It will take time to get those fantastic scripts written. It will take time to build a network of industry contacts. It will take time for the stars to align to get you paid. It will take time to get any of your projects produced.
You’ve got to be in it for the long haul.
“You want to get films made that express what you have to say.”
Writing the latest action or horror flick is fine. There’s nothing wrong with that. But the best screenwriters find a way to share their message to the world through their cinematic stories — even if that message is hidden within a genre set piece.
Get Out wasn’t just a horror movie about scary white people terrorizing an African-American. It was a social commentary on the world we live in today when it comes to race.
Dances With Wolves wasn’t just an epic historical drama about a man who joined the enemy’s side. It was a story that explored themes about nature, race, communication, and humanity.
Audiences embrace movies that offer cathartic messages intertwined with entertainment.
“Don’t pay attention to the industry. Do your own thing.”
If you’re writing for anyone else but yourself, you’re going to struggle. Yes, you need to pay attention to the market and increase your odds of breaking through by writing scripts that Hollywood wants to make and audiences want to see. But you can accomplish that by writing what excites you within that context.
And when you’ve got some safer bets with those types of scripts, always be ready, willing, and able to write what Hollywood and audiences didn’t know they wanted.
Ken Miyamoto has worked in the film industry for nearly two decades, most notably as a studio liaison for Sony Studios and then as a script reader and story analyst for Sony Pictures.
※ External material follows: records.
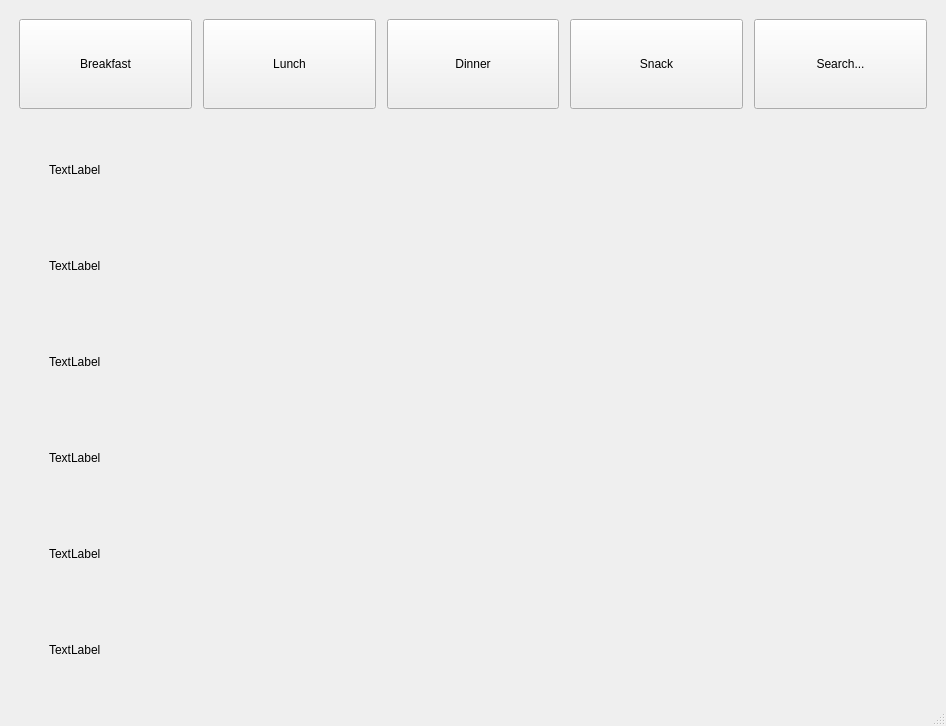
First picture: the form in browseScreen.ui, repository concastor/Recipe-Book-Creator, before the edit.
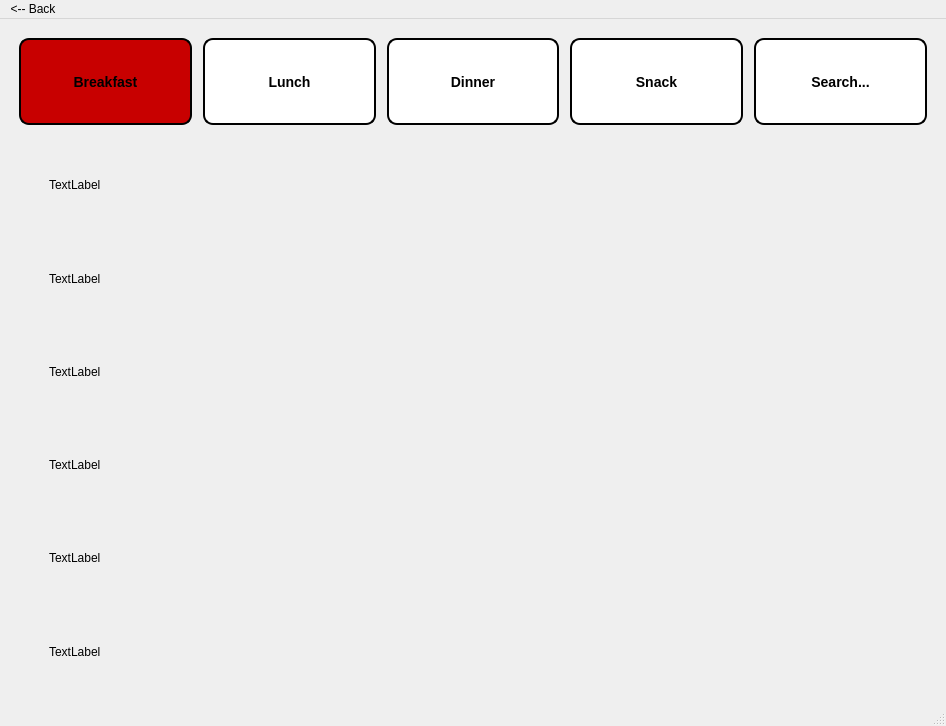
Second picture: the form after the edit.

Commit message: added control to browse screen buttons

Patch:
```diff
--- a/browseScreen.ui
+++ b/browseScreen.ui
@@ -11,7 +11,13 @@
    </rect>
   </property>
   <property name="windowTitle">
-   <string>MainWindow</string>
+   <string>Browse</string>
+  </property>
+  <property name="styleSheet">
+   <string notr="true">background=rgb(230, 170, 255)</string>
+  </property>
+  <property name="tabShape">
+   <enum>QTabWidget::Triangular</enum>
   </property>
   <widget class="QWidget" name="centralwidget">
    <layout class="QHBoxLayout" name="horizontalLayout">
@@ -62,9 +68,45 @@
             <verstretch>0</verstretch>
            </sizepolicy>
           </property>
+          <property name="styleSheet">
+           <string notr="true">QPushButton {
+     background-color: white;
+    border-style: outset;
+    border-width: 2px;
+    border-radius: 10px;
+    border-color: black;
+    font: bold 14px;
+
+}
+QPushButton:pressed{
+    background-color: rgb(50, 50, 50);
+    border-style: inset;
+}  
+QPushButton:hover:!pressed{
+   background-color: rgb(200, 200,200);
+	border-style: inset;
+}
+QPushButton:checked{
+    background-color: rgb(200, 0, 0);
+    border-style: inset;
+}  
+
+
+
+</string>
+          </property>
           <property name="text">
            <string>Breakfast</string>
           </property>
+          <property name="checkable">
+           <bool>true</bool>
+          </property>
+          <property name="checked">
+           <bool>true</bool>
+          </property>
+          <property name="autoExclusive">
+           <bool>true</bool>
+          </property>
          </widget>
         </item>
         <item>
@@ -91,9 +133,42 @@
             <verstretch>0</verstretch>
            </sizepolicy>
           </property>
+          <property name="styleSheet">
+           <string notr="true">QPushButton {
+     background-color: white;
+    border-style: outset;
+    border-width: 2px;
+    border-radius: 10px;
+    border-color: black;
+    font: bold 14px;
+
+}
+QPushButton:pressed{
+    background-color: rgb(50, 50, 50);
+    border-style: inset;
+}  
+QPushButton:hover:!pressed{
+   background-color: rgb(200, 200,200);
+	border-style: inset;
+}
+QPushButton:checked{
+    background-color: rgb(200, 0, 0);
+    border-style: inset;
+}  
+
+
+
+</string>
+          </property>
           <property name="text">
            <string>Lunch</string>
           </property>
+          <property name="checkable">
+           <bool>true</bool>
+          </property>
+          <property name="autoExclusive">
+           <bool>true</bool>
+          </property>
          </widget>
         </item>
         <item>
@@ -120,9 +195,42 @@
             <verstretch>0</verstretch>
            </sizepolicy>
           </property>
+          <property name="styleSheet">
+           <string notr="true">QPushButton {
+     background-color: white;
+    border-style: outset;
+    border-width: 2px;
+    border-radius: 10px;
+    border-color: black;
+    font: bold 14px;
+
+}
+QPushButton:pressed{
+    background-color: rgb(50, 50, 50);
+    border-style: inset;
+}  
+QPushButton:hover:!pressed{
+   background-color: rgb(200, 200,200);
+	border-style: inset;
+}
+QPushButton:checked{
+    background-color: rgb(200, 0, 0);
+    border-style: inset;
+}  
+
+
+
+</string>
+          </property>
           <property name="text">
            <string>Dinner</string>
           </property>
+          <property name="checkable">
+           <bool>true</bool>
+          </property>
+          <property name="autoExclusive">
+           <bool>true</bool>
+          </property>
          </widget>
         </item>
         <item>
@@ -149,9 +257,42 @@
             <verstretch>0</verstretch>
            </sizepolicy>
           </property>
+          <property name="styleSheet">
+           <string notr="true">QPushButton {
+     background-color: white;
+    border-style: outset;
+    border-width: 2px;
+    border-radius: 10px;
+    border-color: black;
+    font: bold 14px;
+
+}
+QPushButton:pressed{
+    background-color: rgb(50, 50, 50);
+    border-style: inset;
+}  
+QPushButton:hover:!pressed{
+   background-color: rgb(200, 200,200);
+	border-style: inset;
+}
+QPushButton:checked{
+    background-color: rgb(200, 0, 0);
+    border-style: inset;
+}  
+
+
+
+</string>
+          </property>
           <property name="text">
            <string>Snack</string>
           </property>
+          <property name="checkable">
+           <bool>true</bool>
+          </property>
+          <property name="autoExclusive">
+           <bool>true</bool>
+          </property>
          </widget>
         </item>
         <item>
@@ -178,9 +319,42 @@
             <verstretch>0</verstretch>
            </sizepolicy>
           </property>
+          <property name="styleSheet">
+           <string notr="true">QPushButton {
+     background-color: white;
+    border-style: outset;
+    border-width: 2px;
+    border-radius: 10px;
+    border-color: black;
+    font: bold 14px;
+
+}
+QPushButton:pressed{
+    background-color: rgb(50, 50, 50);
+    border-style: inset;
+}  
+QPushButton:hover:!pressed{
+   background-color: rgb(200, 200,200);
+	border-style: inset;
+}
+QPushButton:checked{
+    background-color: rgb(200, 0, 0);
+    border-style: inset;
+}  
+
+
+
+</string>
+          </property>
           <property name="text">
            <string>Search...</string>
           </property>
+          <property name="checkable">
+           <bool>true</bool>
+          </property>
+          <property name="autoExclusive">
+           <bool>true</bool>
+          </property>
          </widget>
         </item>
         <item>
@@ -236,7 +410,10 @@
          </spacer>
         </item>
         <item>
-         <widget class="QLabel" name="label_6">
+         <widget class="QLabel" name="rLabel1">
+          <property name="styleSheet">
+           <string notr="true">font: 14pt &quot;Rockwell&quot;;</string>
+          </property>
           <property name="text">
            <string>TextLabel</string>
           </property>
@@ -263,7 +440,10 @@
          </spacer>
         </item>
         <item>
-         <widget class="QLabel" name="label_5">
+         <widget class="QLabel" name="rLabel2">
+          <property name="styleSheet">
+           <string notr="true">font: 14pt &quot;Rockwell&quot;;</string>
+          </property>
           <property name="text">
            <string>TextLabel</string>
           </property>
@@ -290,7 +470,10 @@
          </spacer>
         </item>
         <item>
-         <widget class="QLabel" name="label_4">
+         <widget class="QLabel" name="rLabel3">
+          <property name="styleSheet">
+           <string notr="true">font: 14pt &quot;Rockwell&quot;;</string>
+          </property>
           <property name="text">
            <string>TextLabel</string>
           </property>
@@ -317,7 +500,10 @@
          </spacer>
         </item>
         <item>
-         <widget class="QLabel" name="label_3">
+         <widget class="QLabel" name="rLabel4">
+          <property name="styleSheet">
+           <string notr="true">font: 14pt &quot;Rockwell&quot;;</string>
+          </property>
           <property name="text">
            <string>TextLabel</string>
           </property>
@@ -344,7 +530,10 @@
          </spacer>
         </item>
         <item>
-         <widget class="QLabel" name="label">
+         <widget class="QLabel" name="rLabel5">
+          <property name="styleSheet">
+           <string notr="true">font: 14pt &quot;Rockwell&quot;;</string>
+          </property>
           <property name="text">
            <string>TextLabel</string>
           </property>
@@ -371,7 +560,10 @@
          </spacer>
         </item>
         <item>
-         <widget class="QLabel" name="label_2">
+         <widget class="QLabel" name="rLabel6">
+          <property name="styleSheet">
+           <string notr="true">font: 14pt &quot;Rockwell&quot;;</string>
+          </property>
           <property name="text">
            <string>TextLabel</string>
           </property>
@@ -392,9 +584,15 @@
      <x>0</x>
      <y>0</y>
      <width>946</width>
-     <height>21</height>
+     <height>26</height>
     </rect>
    </property>
+   <widget class="QMenu" name="menuBack">
+    <property name="title">
+     <string>&lt;-- Back</string>
+    </property>
+   </widget>
+   <addaction name="menuBack"/>
   </widget>
   <widget class="QStatusBar" name="statusbar"/>
  </widget>
```
The commit also changes 3 other files.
He has many studio meetings under his belt as a produced screenwriter, meeting with the likes of Sony, Dreamworks, Universal, Disney, Warner Brothers, as well as many production and management companies. He has had a previous development deal with Lionsgate, as well as multiple writing assignments, including the produced miniseries Blackout, starring Anne Heche, Sean Patrick Flanery, Billy Zane, James Brolin, Haylie Duff, Brian Bloom, Eric La Salle, and Bruce Boxleitner. Follow Ken on Twitter @KenMovies